== Assignment ==
The records that follow are to be repeated exactly, without any pictures.

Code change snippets
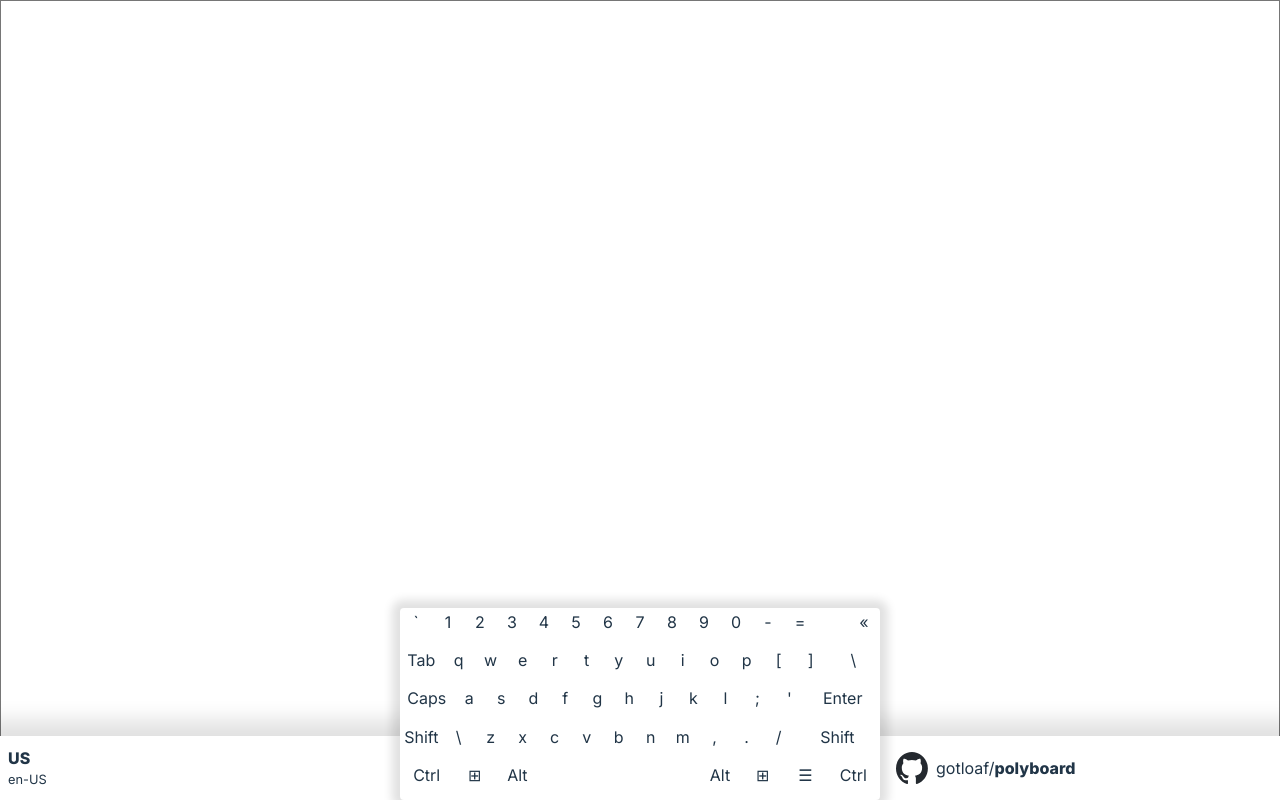
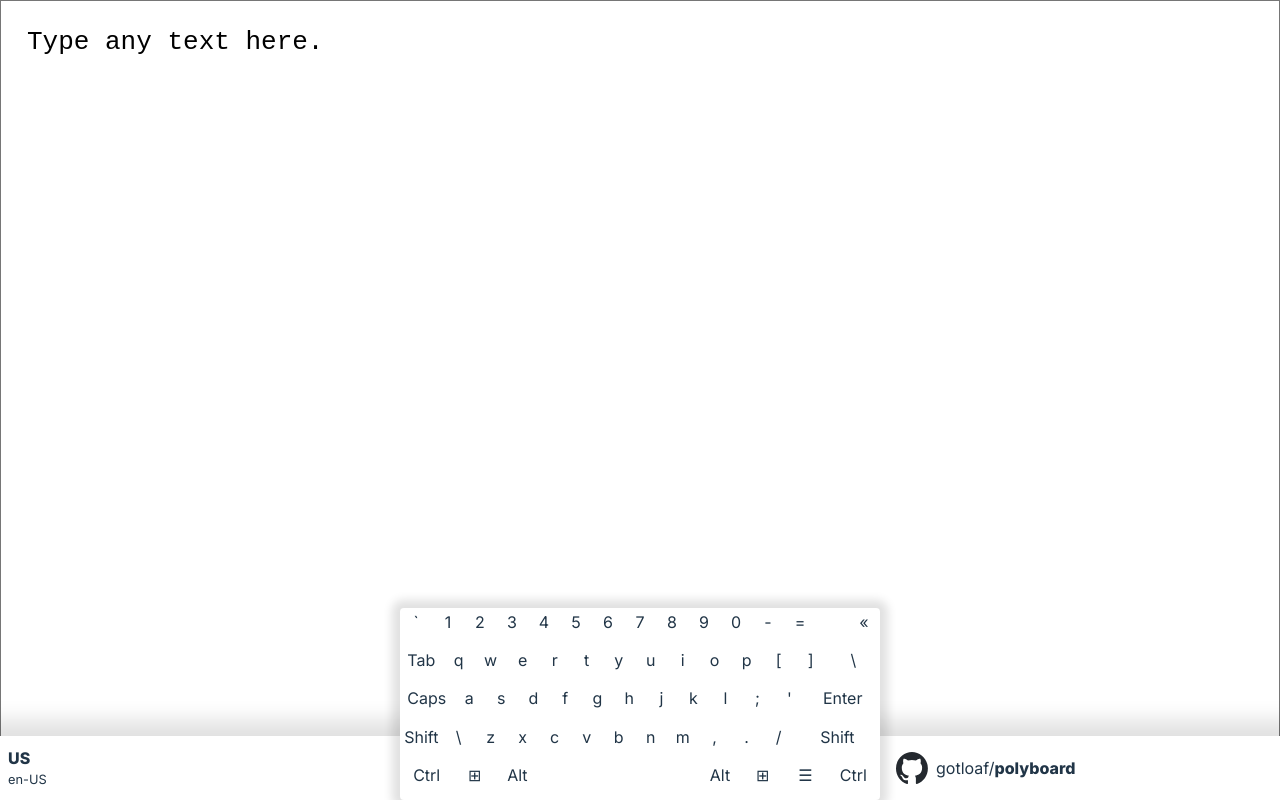
Before and after one commit to gotloaf/polyboard, a React (Vite) app: page / in a window 1280 px wide. Built offline with nearby package versions, Linux system fonts and the light colour scheme.

Commit message:
Fix enter not working

```diff
--- a/src/App.tsx
+++ b/src/App.tsx
@@ -8,7 +8,7 @@ import KeyboardLayoutDisplay from './keyboard/preview';
 function App() {
   // Text content management
   const textArea = useRef<HTMLTextAreaElement>(null);
-  const [textContent, setTextContent] = useState("");
+  const [textContent, setTextContent] = useState("Type any text here.");
   const selectionArea = useRef<[number, number] | undefined>();
   const [deadKey, setDeadKey] = useState<string | null>(null);
 
@@ -107,6 +107,14 @@ function App() {
                 beforeText.length, beforeText.length
               ];
             }
+
+          // Enter - just insert a line break
+          } else if (event.code == 'Enter') {
+            event.preventDefault();
+            setTextContent(beforeText + "\n" + afterText);
+            selectionArea.current = [
+              beforeText.length + 1, beforeText.length + 1
+            ];
 
           // Standard keyboard handling, mapped according to the layout.
           } else if (event.code in layout.bindings) {
```
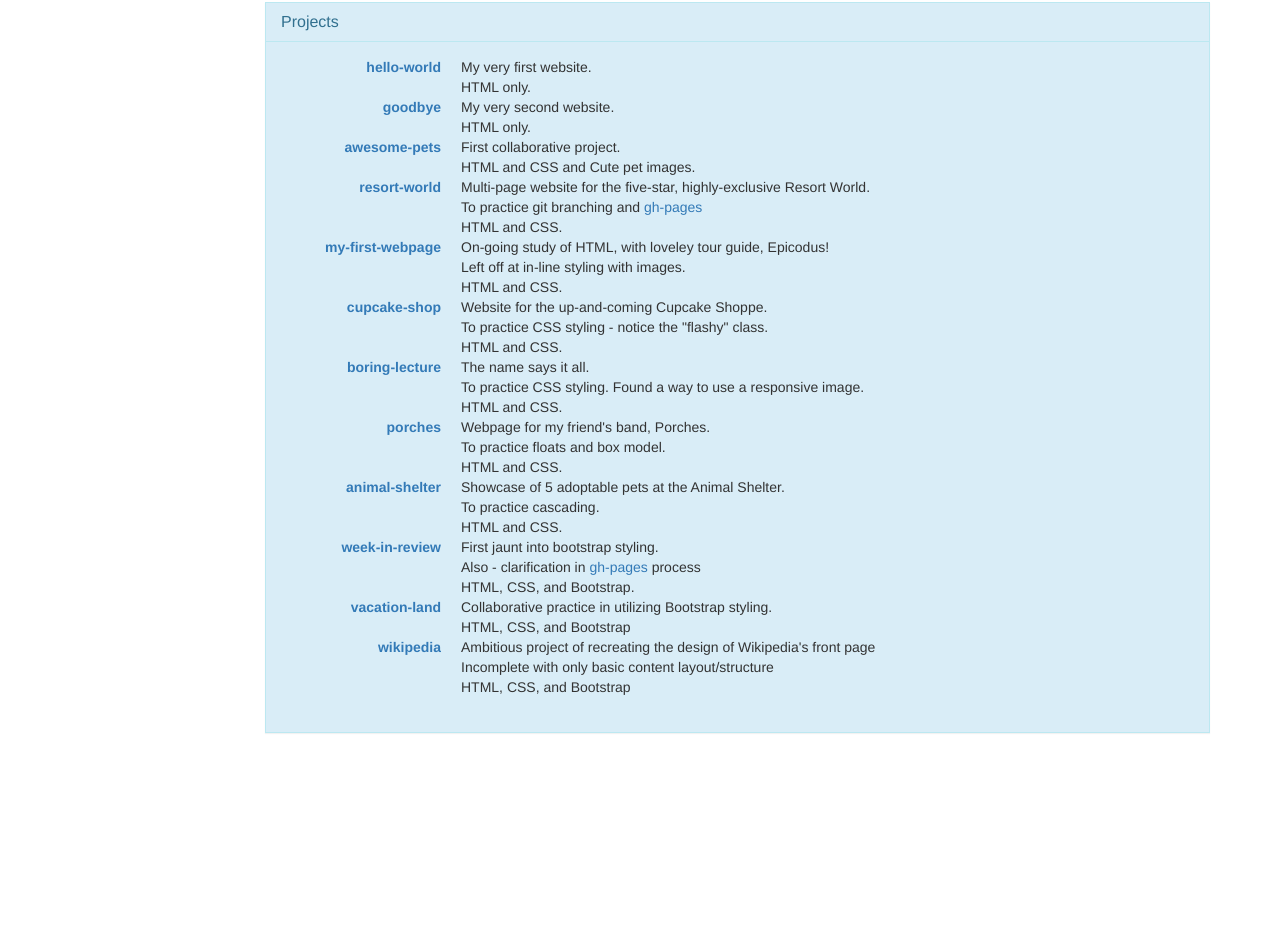
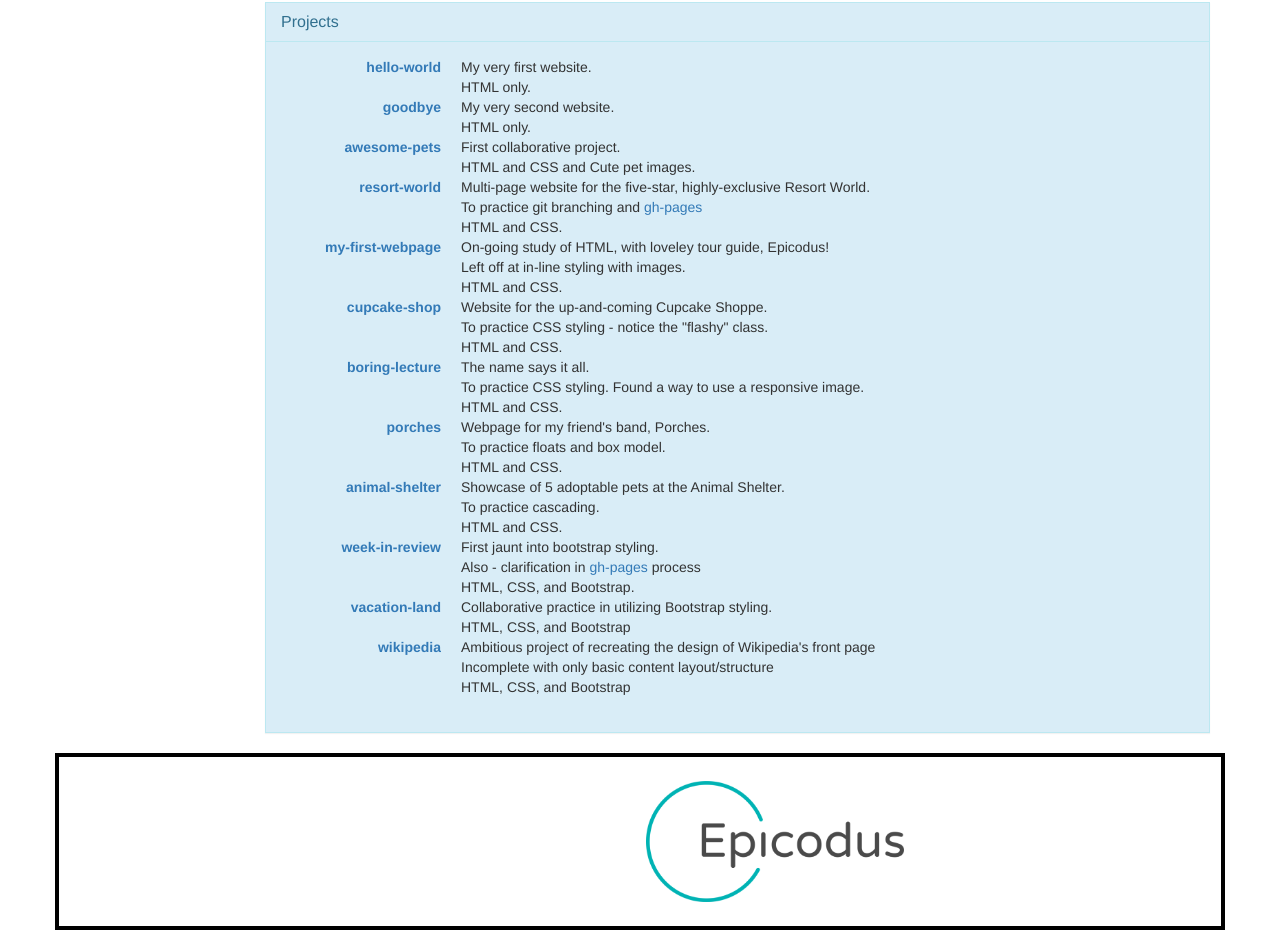
Before and after one commit to jaybojaybojaybo/portfolio, a plain HTML site: page index.html in a window 1280 px wide. Shown: the part 1079-2009 px from the top of the page. Before the commit the page ends 1832 px from the top, so only its background shows below. Drawn offline with Linux system fonts and the light colour scheme.

Commit message:
add Epicodus image to float right in centered column -and- provide update for gh-pages version.

```diff
--- a/css/styles.css
+++ b/css/styles.css
@@ -4,9 +4,6 @@ img {
   margin: 10px;
 }
 
-.jumbotron h1 {
-  color: black;
-}
 
 * {
   border-radius: 0 !important;
@@ -15,3 +12,20 @@ img {
 .sidebar {
   color: orange;
 }
+
+.footer {
+  padding: 10px 10px 10px 10px;
+  border: 4px solid black;
+  max-width: 100%;
+  max-height: auto;
+}
+
+.foot {
+  float: right;
+  max-width: 50%;
+  max-heigh: auto;
+  padding: none;
+  border: none;
+  margin: 4px
+
+}
--- a/index.html
+++ b/index.html
@@ -103,5 +103,14 @@
         </div>
       </div>
     </div>
+    <div class="container footer">
+      <div class="row">
+        <div class="col-md-3"></div>
+        <div class="col-md-6">
+          <img class="foot" src="img/epicodus.png" alt="The Epicodus Logo">
+        </div>
+        <div class="col-md-3"></div>
+      </div>
+    </div>
   </body>
 </html>
```
Also changed, not shown: img/epicodus.png (added), img/thankyou.png (added).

== Response ==
Before and after one commit to gotloaf/polyboard, a React (Vite) app: page / in a window 1280 px wide. Built offline with nearby package versions, Linux system fonts and the light colour scheme.

Commit message:
Fix enter not working

```diff
--- a/src/App.tsx
+++ b/src/App.tsx
@@ -8,7 +8,7 @@ import KeyboardLayoutDisplay from './keyboard/preview';
 function App() {
   // Text content management
   const textArea = useRef<HTMLTextAreaElement>(null);
-  const [textContent, setTextContent] = useState("");
+  const [textContent, setTextContent] = useState("Type any text here.");
   const selectionArea = useRef<[number, number] | undefined>();
   const [deadKey, setDeadKey] = useState<string | null>(null);
 
@@ -107,6 +107,14 @@ function App() {
                 beforeText.length, beforeText.length
               ];
             }
+
+          // Enter - just insert a line break
+          } else if (event.code == 'Enter') {
+            event.preventDefault();
+            setTextContent(beforeText + "\n" + afterText);
+            selectionArea.current = [
+              beforeText.length + 1, beforeText.length + 1
+            ];
 
           // Standard keyboard handling, mapped according to the layout.
           } else if (event.code in layout.bindings) {
```
Before and after one commit to jaybojaybojaybo/portfolio, a plain HTML site: page index.html in a window 1280 px wide. Shown: the part 1079-2009 px from the top of the page. Before the commit the page ends 1832 px from the top, so only its background shows below. Drawn offline with Linux system fonts and the light colour scheme.

Commit message:
add Epicodus image to float right in centered column -and- provide update for gh-pages version.

```diff
--- a/css/styles.css
+++ b/css/styles.css
@@ -4,9 +4,6 @@ img {
   margin: 10px;
 }
 
-.jumbotron h1 {
-  color: black;
-}
 
 * {
   border-radius: 0 !important;
@@ -15,3 +12,20 @@ img {
 .sidebar {
   color: orange;
 }
+
+.footer {
+  padding: 10px 10px 10px 10px;
+  border: 4px solid black;
+  max-width: 100%;
+  max-height: auto;
+}
+
+.foot {
+  float: right;
+  max-width: 50%;
+  max-heigh: auto;
+  padding: none;
+  border: none;
+  margin: 4px
+
+}
--- a/index.html
+++ b/index.html
@@ -103,5 +103,14 @@
         </div>
       </div>
     </div>
+    <div class="container footer">
+      <div class="row">
+        <div class="col-md-3"></div>
+        <div class="col-md-6">
+          <img class="foot" src="img/epicodus.png" alt="The Epicodus Logo">
+        </div>
+        <div class="col-md-3"></div>
+      </div>
+    </div>
   </body>
 </html>
```
Also changed, not shown: img/epicodus.png (added), img/thankyou.png (added).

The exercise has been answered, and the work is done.